Drink in the Culture: 5 Best Coffee Houses

“The coffee house is for people who want to be alone but need company for it,” said Alfred Polgar, a famous Viennese coffee house poet. Polgar, along with many other famous writers, such as Peter Altenberg, Hugo von Hofmannsthal, Karl Kraus, Robert Musil, Arthur Schnitzler and Friedrich Torberg, were known as “coffee house literates”.

Austrian coffee house culture is listed by UNESCO as “Intangible Cultural Heritage”. According to legend, the origin of coffee in Vienna stems from the end of the Siege of Vienna in 1683, when Jerzy Franciszek Kulczycki opened the first coffee house after finding a sack of brown beans left behind by the Turks. It’s a nice story, but fake news! In fact, the first coffee house in Vienna was opened by by the Armenian spy Diodato in 1685.

Top 5 traditional Viennese coffee houses:

Leopold Hawelka at Café Hawelka / Screenshot from “Jö schau…” by Georg Danzer

Café Hawelka, Dorotheergasse 6 near Stephansplatz is not the place to go to if you want  opulence, but this shabby-chic coffee house — once a popular hangout for artists — is one of my favorites in Vienna. The furniture looked old when I first visited about 30 years ago and it has not been updated over the years. If you want to experience a typically traditional coffee house, go to Hawelka!

Café Central, ©Philipp von Ostau / Wikimedia

Café Central at Herrengasse 14, near the U-Bahn station Herrengasse, was home to many coffee house literates. Take my advice and skip the queues outside Café Sacher or Café Demel and instead head to the slightly lesser-known Café Central, where you can still enjoy imperial grandeur (and where the coffee and cakes are just as good, in my opinion!).

Café Sperl / Maria Pflug-Hofmayr

Café Sperl, Gumpendorferstrasse 11, a 10-minute walk from the nearest U-Bahn station Mariahilfer Straße, is a great place to head to on a lazy Sunday, with lots of newspapers, carom billiards and live piano music. You’ll find the selection of pastries and cakes is more limited here, but what they do serve (including Apfelstrudel and chocolate cake, that is very similar to Sacher Torte) is delicious.

Café Schwarzenberg; Andreas Faessler/Wikimedia

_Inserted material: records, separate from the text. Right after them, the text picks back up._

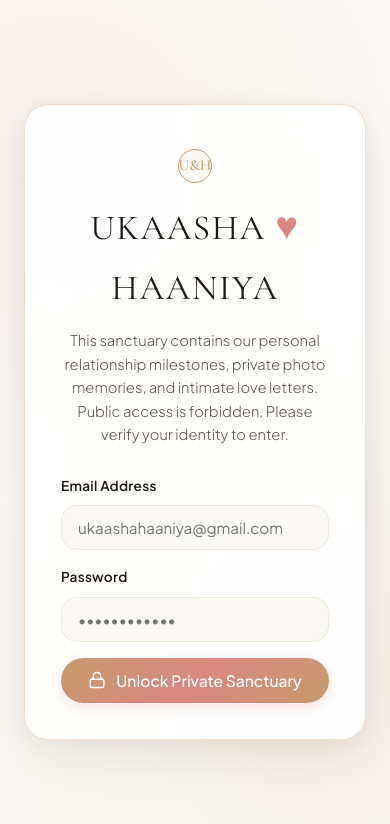
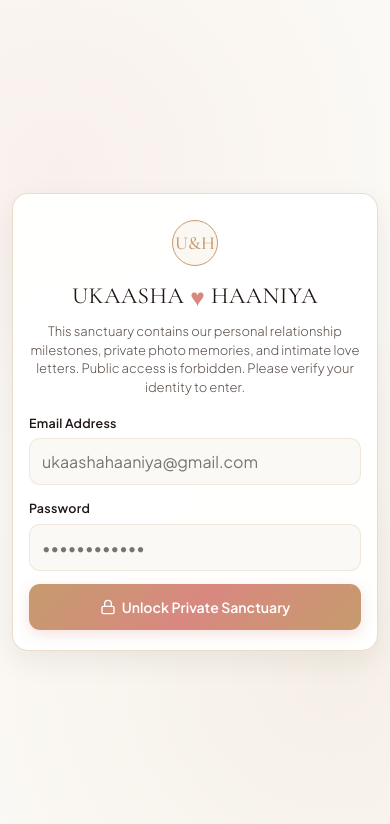
Before and after one commit to mohamedukaashak/ukaashahaaniya, a plain HTML site: page index.html in a window 390 px wide. Drawn offline with nearby package versions, Linux system fonts and the light colour scheme.

Commit message:
Update style.css

```diff
--- a/style.css
+++ b/style.css
@@ -1615,20 +1615,6 @@ h1, h2, h3, h4, .serif {
         height: 220px;
     }
 
-    .gate-card {
-        padding: 28px 16px 20px;
-        width: 96%;
-    }
-
-    .gate-title {
-        font-size: clamp(1.6rem, 6.5vw, 2rem);
-    }
-
-    .gate-desc {
-        font-size: 0.86rem;
-        margin-bottom: 20px;
-    }
-
     .toast-container {
         left: 14px;
         right: 14px;
@@ -1660,21 +1646,18 @@ h1, h2, h3, h4, .serif {
     .counter-label {
         font-size: 0.65rem;
     }
-
-    .gate-card {
-        padding: 24px 12px 18px;
-    }
 }
 
 /* ==============================================================================
-   STRICT PRIVATE GATE / LOCK SCREEN (WHITE/ALABASTER THEME)
+   STRICT PRIVATE GATE / LOCK SCREEN (WARM ALABASTER THEME)
    ============================================================================== */
 .private-gate-screen {
     position: fixed;
-    top: 0;
-    left: 0;
+    inset: 0;
     width: 100vw;
-    height: 100vh;
+    width: 100%;
+    min-height: 100vh;
+    min-height: 100dvh;
     background-color: var(--bg-main);
     background-image:
         radial-gradient(circle at 15% 20%, rgba(217, 136, 128, 0.08) 0%, transparent 45%),
@@ -1684,10 +1667,13 @@ h1, h2, h3, h4, .serif {
     align-items: center;
     justify-content: center;
     z-index: 10000;
-    padding: 24px;
+    padding: max(24px, env(safe-area-inset-top, 24px)) max(20px, env(safe-area-inset-right, 20px)) max(24px, env(safe-area-inset-bottom, 24px)) max(20px, env(safe-area-inset-left, 20px));
+    overflow-y: auto;
+    -webkit-overflow-scrolling: touch;
     opacity: 1;
     visibility: visible;
     transition: opacity 0.6s cubic-bezier(0.16, 1, 0.3, 1), visibility 0.6s;
+    box-sizing: border-box;
 }
 
 .private-gate-screen.unlocked {
@@ -1697,17 +1683,19 @@ h1, h2, h3, h4, .serif {
 }
 
 .gate-card {
-    background: rgba(255, 255, 255, 0.92);
+    background: rgba(255, 255, 255, 0.94);
     border: 1px solid var(--border-medium);
     border-radius: var(--radius-lg);
     max-width: 480px;
     width: 100%;
-    padding: 44px 36px 36px;
+    margin: auto; /* enables perfect vertical & horizontal centering and prevents top-clipping on short/scrolled viewports */
+    padding: 42px 36px 36px;
     text-align: center;
     box-shadow: 0 20px 50px rgba(30, 23, 20, 0.08), 0 4px 20px rgba(197, 155, 109, 0.1);
     backdrop-filter: blur(20px);
     -webkit-backdrop-filter: blur(20px);
     position: relative;
+    box-sizing: border-box;
     animation: gateCardPop 0.5s cubic-bezier(0.16, 1, 0.3, 1);
 }
 
@@ -1719,43 +1707,75 @@ h1, h2, h3, h4, .serif {
 .gate-lock-badge {
     position: relative;
     display: inline-block;
-    margin-bottom: 12px;
+    margin-bottom: 8px;
+}
+
+.gate-monogram {
+    width: 58px;
+    height: 58px;
+    font-size: 1.45rem;
+    margin: 0 auto;
+    display: flex;
+    align-items: center;
+    justify-content: center;
 }
 
 .gate-title {
     font-family: var(--font-serif);
-    font-size: 2.2rem;
+    font-size: 2.15rem;
     color: var(--text-primary);
     letter-spacing: 0.04em;
+    margin-top: 12px;
     margin-bottom: 12px;
+    line-height: 1.25;
 }
 
 .gate-title span {
     color: var(--accent-rose);
-    font-size: 1.1em;
+    font-size: 1.05em;
+    display: inline-block;
+    vertical-align: middle;
 }
 
 .gate-desc {
     color: var(--text-secondary);
     font-size: 0.92rem;
     line-height: 1.6;
-    margin-bottom: 28px;
+    margin-bottom: 26px;
     font-weight: 300;
 }
 
 .gate-form {
     text-align: left;
+    width: 100%;
+}
+
+.gate-form .form-group {
+    margin-bottom: 18px;
+}
+
+.gate-password-group {
+    margin-bottom: 24px;
 }
 
 .gate-form .form-label {
     color: var(--text-primary);
     font-weight: 600;
+    display: block;
+    margin-bottom: 6px;
+    font-size: 0.86rem;
 }
 
 .gate-form .form-input {
+    width: 100%;
+    box-sizing: border-box;
     background: rgba(251, 249, 245, 0.95);
     border: 1px solid var(--border-subtle);
     color: var(--text-primary);
+    font-size: 1rem;
+    padding: 13px 16px;
+    border-radius: 12px;
+    transition: var(--transition-smooth);
 }
 
 .gate-form .form-input:focus {
@@ -1766,12 +1786,212 @@ h1, h2, h3, h4, .serif {
 
 .gate-submit-btn {
     width: 100%;
-    padding: 13px 20px;
+    min-height: 48px;
+    padding: 14px 20px;
     font-size: 0.98rem;
+    font-weight: 600;
     display: flex;
     align-items: center;
     justify-content: center;
     gap: 10px;
+    border-radius: 12px;
+    cursor: pointer;
+    box-sizing: border-box;
+}
+
+/* ==============================================================================
+   GATE / LOGIN SCREEN RESPONSIVE BREAKPOINTS
+   ============================================================================== */
+
+/* Tablets & Mobile (<= 600px) */
+@media (max-width: 600px) {
+    .private-gate-screen {
+        padding: max(18px, env(safe-area-inset-top, 18px)) max(16px, env(safe-area-inset-right, 16px)) max(18px, env(safe-area-inset-bottom, 18px)) max(16px, env(safe-area-inset-left, 16px));
+    }
+
+    .gate-card {
+        padding: 32px 22px 26px;
+        border-radius: 20px;
+        max-width: 100%;
+        box-shadow: 0 14px 38px rgba(30, 23, 20, 0.08), 0 2px 14px rgba(197, 155, 109, 0.08);
+    }
+
+    .gate-monogram {
+        width: 52px;
+        height: 52px;
+        font-size: 1.3rem;
+    }
+
+    .gate-title {
+        font-size: clamp(1.55rem, 6.2vw, 1.95rem);
+        margin-top: 10px;
+        margin-bottom: 10px;
+        line-height: 1.25;
+    }
+
+    .gate-desc {
+        font-size: 0.86rem;
+        line-height: 1.5;
+        margin-bottom: 20px;
+    }
+
+    .gate-form .form-group {
+        margin-bottom: 15px;
+    }
+
+    .gate-password-group {
+        margin-bottom: 20px;
+    }
+
+    .gate-form .form-label {
+        font-size: 0.82rem;
+        margin-bottom: 5px;
+    }
+
+    .gate-form .form-input {
+        font-size: 16px; /* Prevents auto-zoom on iOS Safari */
+        padding: 13px 14px;
+        min-height: 48px;
+        border-radius: 11px;
+    }
+
+    .gate-submit-btn {
+        min-height: 48px;
+        padding: 13px 16px;
+        font-size: 0.94rem;
+        gap: 8px;
+        border-radius: 11px;
+    }
+}
+
+/* Compact Smartphones (<= 400px - e.g. iPhone SE, Pixel, Galaxy) */
+@media (max-width: 400px) {
+    .private-gate-screen {
+        padding: max(14px, env(safe-area-inset-top, 14px)) max(12px, env(safe-area-inset-right, 12px)) max(14px, env(safe-area-inset-bottom, 14px)) max(12px, env(safe-area-inset-left, 12px));
+    }
+
+    .gate-card {
+        padding: 26px 16px 20px;
+        border-radius: 16px;
+        box-shadow: 0 10px 30px rgba(30, 23, 20, 0.07);
+    }
+
+    .gate-monogram {
+        width: 46px;
+        height: 46px;
+        font-size: 1.15rem;
+    }
+
+    .gate-title {
+        font-size: 1.45rem;
+        letter-spacing: 0.02em;
+        margin-top: 8px;
+        margin-bottom: 8px;
+    }
+
+    .gate-desc {
+        font-size: 0.81rem;
+        line-height: 1.45;
+        margin-bottom: 16px;
+    }
+
+    .gate-form .form-group {
+        margin-bottom: 13px;
+    }
+
+    .gate-password-group {
+        margin-bottom: 18px;
+    }
+
+    .gate-form .form-label {
+        font-size: 0.78rem;
+    }
+
+    .gate-form .form-input {
+        font-size: 16px;
+        padding: 12px 12px;
+        min-height: 46px;
+    }
+
+    .gate-submit-btn {
+        min-height: 46px;
+        padding: 12px 14px;
+        font-size: 0.88rem;
+        gap: 6px;
+    }
+
+    .gate-submit-btn svg {
+        width: 16px;
+        height: 16px;
+        flex-shrink: 0;
+    }
+}
+
+/* Narrowest Smartphones (<= 330px - e.g. Galaxy Fold outer screen) */
+@media (max-width: 330px) {
+    .gate-card {
+        padding: 22px 12px 18px;
+    }
+
+    .gate-title {
+        font-size: 1.3rem;
+    }
+
+    .gate-submit-btn {
+        font-size: 0.82rem;
+        padding: 11px 10px;
+    }
+}
+
+/* Landscape / Short Screens (e.g. mobile rotated horizontally or with virtual keyboard open) */
+@media (max-height: 600px) {
+    .private-gate-screen {
+        align-items: flex-start;
+        padding-top: max(12px, env(safe-area-inset-top, 12px));
+        padding-bottom: max(12px, env(safe-area-inset-bottom, 12px));
+    }
+
+    .gate-card {
+        margin-top: 8px;
+        margin-bottom: 8px;
+        padding: 20px 18px 18px;
+    }
+
+    .gate-monogram {
+        width: 40px;
+        height: 40px;
+        font-size: 1.05rem;
+    }
+
+    .gate-title {
+        font-size: 1.35rem;
+        margin-top: 6px;
+        margin-bottom: 6px;
+    }
+
+    .gate-desc {
+        font-size: 0.8rem;
+        line-height: 1.4;
+        margin-bottom: 14px;
+    }
+
+    .gate-form .form-group {
+        margin-bottom: 10px;
+    }
+
+    .gate-password-group {
+        margin-bottom: 14px;
+    }
+
+    .gate-form .form-input {
+        padding: 10px 12px;
+        min-height: 42px;
+    }
+
+    .gate-submit-btn {
+        min-height: 44px;
+        padding: 11px 14px;
+    }
 }
 
 /* Unlocked container animation */
```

Café Schwarzenberg, Kärntner Ring 17, near the U-Bahn station Karlsplatz, is less baroque and more end of the 19th century in style. It has long opening hours: from 7:30 (weekend: 8:30) until midnight, so you can head there for breakfast or late in the evening when most other coffee houses have closed. Live piano music is available Thursday-Sunday.
 

Café Dommayer / Kurkonditorei Oberlaa

Café Dommayer, Dommayergasse 1, a 10-minute walk from the U-Bahn station Hietzing (close to Schloss Schönbrunn), is not simply a coffee house — it’s an institution. It was formerly the site of Casino Dommayer, where Johann Strauss Sr., Johann Strauss Jr. and several other waltz composers performed for the first time.